In their study published in Neuron, Boyle et al. focus on the CA2 region in the hippocampus —an area not fully understood, yet believed to be crucial for processing social cues.

The researchers use a common scenario—a familiar individual in an unexpected place—to explore social memory. Using mice as model organisms, Boyle et al. employ cutting-edge techniques to monitor the real-time firing of neurons within the CA2 region. The researchers gain invaluable insights into the neural substrates of social memory processing by presenting the mice with both novel and familiar counterparts in various social contexts.

More Insight on How Our Brains Process Social Information

Boyle and her team observed that as mice become more familiar with other mice, the patterns of neural activity in the CA2 region and the mathematical models that describe it become increasingly complex.

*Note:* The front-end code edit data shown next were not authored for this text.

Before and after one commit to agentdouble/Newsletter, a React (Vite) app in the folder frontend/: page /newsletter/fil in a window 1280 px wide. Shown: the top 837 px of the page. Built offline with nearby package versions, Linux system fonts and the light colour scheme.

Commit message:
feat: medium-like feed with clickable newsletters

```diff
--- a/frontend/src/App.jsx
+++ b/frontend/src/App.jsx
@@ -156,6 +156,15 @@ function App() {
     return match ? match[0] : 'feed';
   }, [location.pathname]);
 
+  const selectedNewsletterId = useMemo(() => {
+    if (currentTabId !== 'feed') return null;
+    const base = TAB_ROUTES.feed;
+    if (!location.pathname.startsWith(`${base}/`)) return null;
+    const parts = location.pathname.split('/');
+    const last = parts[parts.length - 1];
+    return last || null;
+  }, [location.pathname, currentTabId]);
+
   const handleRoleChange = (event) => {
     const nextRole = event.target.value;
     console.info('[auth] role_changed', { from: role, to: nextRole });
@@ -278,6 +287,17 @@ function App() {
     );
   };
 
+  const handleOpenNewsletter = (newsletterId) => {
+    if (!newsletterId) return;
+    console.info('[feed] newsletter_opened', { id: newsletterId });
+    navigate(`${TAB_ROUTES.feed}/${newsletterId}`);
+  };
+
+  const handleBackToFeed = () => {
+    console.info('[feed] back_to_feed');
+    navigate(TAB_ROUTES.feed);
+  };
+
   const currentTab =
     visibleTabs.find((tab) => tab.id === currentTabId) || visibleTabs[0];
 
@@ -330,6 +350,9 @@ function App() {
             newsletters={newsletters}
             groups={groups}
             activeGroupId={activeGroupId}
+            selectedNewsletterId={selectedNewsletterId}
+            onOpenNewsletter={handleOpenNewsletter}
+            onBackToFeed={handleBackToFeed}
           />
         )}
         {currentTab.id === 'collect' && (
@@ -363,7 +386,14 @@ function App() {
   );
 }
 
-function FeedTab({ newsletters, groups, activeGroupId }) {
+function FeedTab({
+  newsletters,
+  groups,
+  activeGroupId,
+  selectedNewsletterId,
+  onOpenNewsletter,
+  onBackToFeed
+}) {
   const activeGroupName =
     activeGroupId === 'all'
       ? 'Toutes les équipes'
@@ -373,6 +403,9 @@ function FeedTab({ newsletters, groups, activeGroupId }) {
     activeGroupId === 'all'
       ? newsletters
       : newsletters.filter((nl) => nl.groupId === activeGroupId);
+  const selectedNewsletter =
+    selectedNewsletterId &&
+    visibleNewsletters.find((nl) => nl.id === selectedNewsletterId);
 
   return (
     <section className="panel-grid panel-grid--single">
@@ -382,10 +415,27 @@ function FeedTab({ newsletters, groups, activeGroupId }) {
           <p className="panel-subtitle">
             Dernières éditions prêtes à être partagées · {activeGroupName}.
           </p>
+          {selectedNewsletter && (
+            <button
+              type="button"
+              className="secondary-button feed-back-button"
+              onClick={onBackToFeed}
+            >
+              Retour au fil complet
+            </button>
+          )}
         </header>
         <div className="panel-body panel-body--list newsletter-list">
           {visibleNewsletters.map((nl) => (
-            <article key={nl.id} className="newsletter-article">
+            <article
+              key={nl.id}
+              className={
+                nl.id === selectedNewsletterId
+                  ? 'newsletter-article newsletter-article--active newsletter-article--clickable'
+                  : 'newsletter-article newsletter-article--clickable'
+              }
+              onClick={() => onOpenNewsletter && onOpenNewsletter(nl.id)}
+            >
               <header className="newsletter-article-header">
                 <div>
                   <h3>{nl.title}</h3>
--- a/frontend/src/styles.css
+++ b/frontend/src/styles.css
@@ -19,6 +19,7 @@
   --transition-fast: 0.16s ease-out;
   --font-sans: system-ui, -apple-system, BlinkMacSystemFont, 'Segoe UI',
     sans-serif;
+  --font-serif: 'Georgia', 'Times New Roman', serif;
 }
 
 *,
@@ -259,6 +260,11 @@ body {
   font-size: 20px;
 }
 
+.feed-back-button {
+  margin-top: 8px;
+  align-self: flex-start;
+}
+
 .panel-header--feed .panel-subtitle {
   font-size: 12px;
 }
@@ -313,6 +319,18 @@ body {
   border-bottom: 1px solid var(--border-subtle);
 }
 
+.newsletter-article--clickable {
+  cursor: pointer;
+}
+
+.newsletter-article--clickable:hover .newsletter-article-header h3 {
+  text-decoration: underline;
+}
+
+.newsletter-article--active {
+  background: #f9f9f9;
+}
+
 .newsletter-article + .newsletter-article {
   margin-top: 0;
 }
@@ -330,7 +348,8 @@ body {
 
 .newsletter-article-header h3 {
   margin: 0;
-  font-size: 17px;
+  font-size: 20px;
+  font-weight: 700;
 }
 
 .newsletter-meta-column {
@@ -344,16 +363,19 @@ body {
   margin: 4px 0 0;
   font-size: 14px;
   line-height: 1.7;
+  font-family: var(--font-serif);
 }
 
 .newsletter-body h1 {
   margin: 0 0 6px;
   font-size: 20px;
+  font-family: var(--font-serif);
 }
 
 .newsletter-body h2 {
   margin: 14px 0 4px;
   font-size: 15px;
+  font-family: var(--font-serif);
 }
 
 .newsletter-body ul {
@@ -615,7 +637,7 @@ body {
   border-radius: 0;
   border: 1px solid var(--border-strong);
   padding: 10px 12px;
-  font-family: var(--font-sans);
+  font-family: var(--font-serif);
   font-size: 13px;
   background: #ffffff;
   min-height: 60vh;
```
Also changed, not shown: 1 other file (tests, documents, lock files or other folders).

This heightened complexity, termed "dimensional geometry," correlates directly with the mice's ability to recognize familiar conspecifics. Low-dimensional geometry is sufficient to identify a familiar individual, but to get you to that butcher on the bus level, high-dimensional geometry between CA2 neurons becomes necessary.

Implications and Future Directions in Social Memory

Understanding how our brains remember someone and our past experiences with that individual could help us understand conditions like autism and schizophrenia, which affect social interactions.

It also sheds light on an essential aspect of human cognition. As research continues, we may uncover more about how our brains make sense of the social world.

Sources: Neuron, Nature Reviews Neuroscience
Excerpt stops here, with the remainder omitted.